My two initial attempts at reservations a week beforehand were not successful; the restaurant was booked for both its seatings for the midweek evening that suited the group. There were nine of us, which did not help, a big table at a very popular destination with international renown. I was resigned to just visiting for glass of wine or two sometime during our time there.
I did that with a couple others on our first full day in the area. On lookout for its sign, “Bottega Vini” tucked away on a side street off the marble-laden ritzy retail pedestrian street, Via Mazzini, we finally found it. Thin and festooned in dark wood, and really not much to the ground floor interior but with an feel of comfort bereft of much fanciness much less pretentiousness, we walked in past the glass case of appealing cicchetti, the area’s version of tapas, just inside and gazed up at the chalk boards behind the bar to decide on the first wine of the visit. There were thirty whites, rosés, reds and sparklers plus a bakers’ dozen of Amarones, one from each of the houses that own the restaurant - this is certainly the best spot to sample Amarones. Both an impressive and inviting list of wines by the glass, with neat choices from nearby but also further afield especially from Champagne.
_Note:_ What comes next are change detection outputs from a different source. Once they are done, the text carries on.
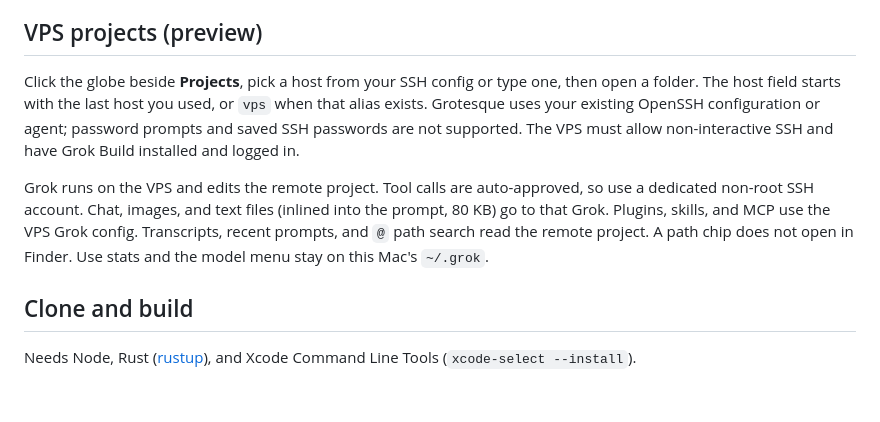
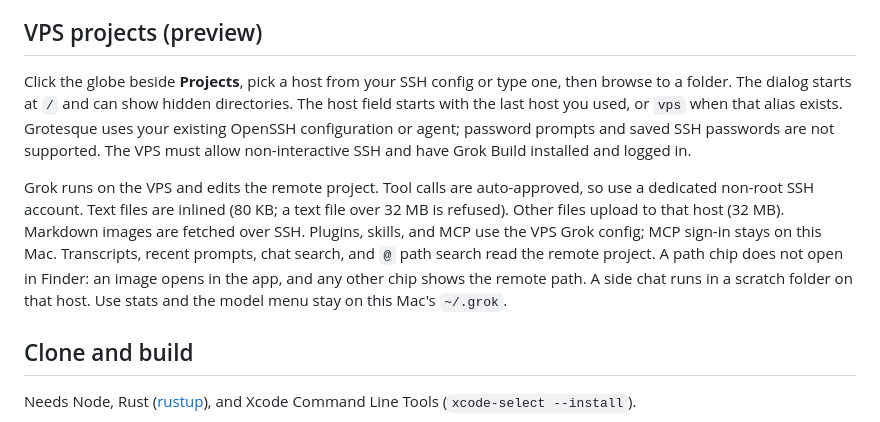
Before and after one commit to justsaiiint/grotesque, a Markdown page: README.md, the part around the change. Drawn GitHub-style; blank space fills up the shorter version.

Commit message:
Document the VPS folder browser and remote files.
The preview section still described the first SSH cut. The globe browses
any folder, non-text files upload to the host, and path chips stay in the app.

```diff
--- a/README.md
+++ b/README.md
@@ -23,9 +23,9 @@ Download from [Releases](https://github.com/justsaiiint/grotesque/releases) and
 
 ## VPS projects (preview)
 
-Click the globe beside **Projects**, pick a host from your SSH config or type one, then open a folder. The host field starts with the last host you used, or `vps` when that alias exists. Grotesque uses your existing OpenSSH configuration or agent; password prompts and saved SSH passwords are not supported. The VPS must allow non-interactive SSH and have Grok Build installed and logged in.
+Click the globe beside **Projects**, pick a host from your SSH config or type one, then browse to a folder. The dialog starts at `/` and can show hidden directories. The host field starts with the last host you used, or `vps` when that alias exists. Grotesque uses your existing OpenSSH configuration or agent; password prompts and saved SSH passwords are not supported. The VPS must allow non-interactive SSH and have Grok Build installed and logged in.
 
-Grok runs on the VPS and edits the remote project. Tool calls are auto-approved, so use a dedicated non-root SSH account. Chat, images, and text files (inlined into the prompt, 80 KB) go to that Grok. Plugins, skills, and MCP use the VPS Grok config. Transcripts, recent prompts, and `@` path search read the remote project. A path chip does not open in Finder. Use stats and the model menu stay on this Mac's `~/.grok`.
+Grok runs on the VPS and edits the remote project. Tool calls are auto-approved, so use a dedicated non-root SSH account. Text files are inlined (80 KB; a text file over 32 MB is refused). Other files upload to that host (32 MB). Markdown images are fetched over SSH. Plugins, skills, and MCP use the VPS Grok config; MCP sign-in stays on this Mac. Transcripts, recent prompts, chat search, and `@` path search read the remote project. A path chip does not open in Finder: an image opens in the app, and any other chip shows the remote path. A side chat runs in a scratch folder on that host. Use stats and the model menu stay on this Mac's `~/.grok`.
 
 ## Clone and build
 
```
The prices were friendly, too, ranging from €5 to €19, though for an Amarone Riserva, most were well under €10 for wines that might be three times as expensive at restaurants and wine bars here.
We started with Bardolino Chiarettos and a Franciacorta Satèn, a rosé from nearby Lake Garda and the lower pressure bottling of that method champagne method wine, and sat down at one of the tables that were empty before the dinner service that begins at 7:00. The couple at the neighboring table were drinking a rich Valpolicella Ripasso, ignoring the temperature that neared ninety with sufficient humidity. It was certainly a good wine. And they turned out to be practiced imbibers, English, saying that they had visited Antica Bottega del Vino on fifteen or so trips to Verona over the past couple of decades, if I heard them correctly. We soon got shooed outside because of the necessary preparations for dinner and found space at one of the few tall tables set out in front. Another round ensued, different, chilled wines to sample. It was a very pleasurable introduction to the place. I could readily understand why we could not get reservations for dinner: there are maybe eighty seats both inside and out on the street just outside its door. Maybe. And it was quite well known to many people who liked wine well beyond Verona.
The restaurant was also a favorite of the owners of the villa, Giorgio and Alessandra, we had rented in the hills of the city. Fortunately for us, they lived in an adjacent property and had mentioned in one of our first conversations with them there our inability to get a table and they had some strings to possibly pull there. They couldn’t promise anything but would try. Alessandra notified the next day that she was able to get a table for all nine of us at nine that night under her name. It’s good to have connections.
The visit was prefaced by aperitivos at one of the crowded cafés a few blocks away on Piazza Erbe as my friend suggested. The aperitivo is welcome part of near-daily life in Verona and much of northern Italy these days, it seems. Then after one bitter starter, we ambled near the storefronts for Gucci, Burberry, Bottega Veneta and Dolce & Gabbana, we made it to the more humble one for the restaurant.
We were seated at the long table not far from the entrance where we initially were the other night when the place was much emptier, greeted with the first side of The Clash's "Combat Rock" in the air seemingly spun from vinyl. The dinner that night was a lot of fun, one of the highlights of the trip. As we sat down and begin to order, the street in front of the restaurant and small area near the front of the counter began to fill up with a festive crowd, seemingly mostly locals, not too young nor too old. Mostly single, at least for the evening, it seemed. Seated nearby, the indoor dining area is not much, it was a fun environment for a wine-soaked meal.
Antipasto, pasta with truffles as the primo or the house specialty Risotto con Amarone for me next – “Fantastico” was Alessandra’s description – then the meats and finally dessert. We did it up in the indulgent tourist fashion. Plenty of wine, too, of course. It was a joy to thumb through one of the oversized wine lists to try to select the wines, at least once with help from one of its sommeliers. The Pra Otto Soave, Speri Valpolicella Classico, and Torre d’Orti Valpoicella Ripasso Superiore were each very well made, delicious, complementary to their parts of the meal, and very reasonably priced for American customers. I did note again that Vitello alla Milanese gets less desirable the further you travel from the Milan area, as mine was drier and less flavorful than it should have been, hence the need for accompaniments of tomatoes and mayonnaise. No matter, a very enjoyable night. After finish the desserts and rest of wine and digestivos, I seem to remember, we split up to find cabs in different parts of the city center in a still bustling Verona past midnight on a weekday.
Antica Bottega del Vino is a terrific stop for wine whether or not a full dinner is in store. A number of cicchetti can be a great partner to the second glass of wine and can make for a meal in itself. The restaurant, the bar, is worth more than just one visit, in fact. I’m looking forward to a future return.
Antica Bottega del Vino
Via Scudo di Francia
37121 Verona, Italy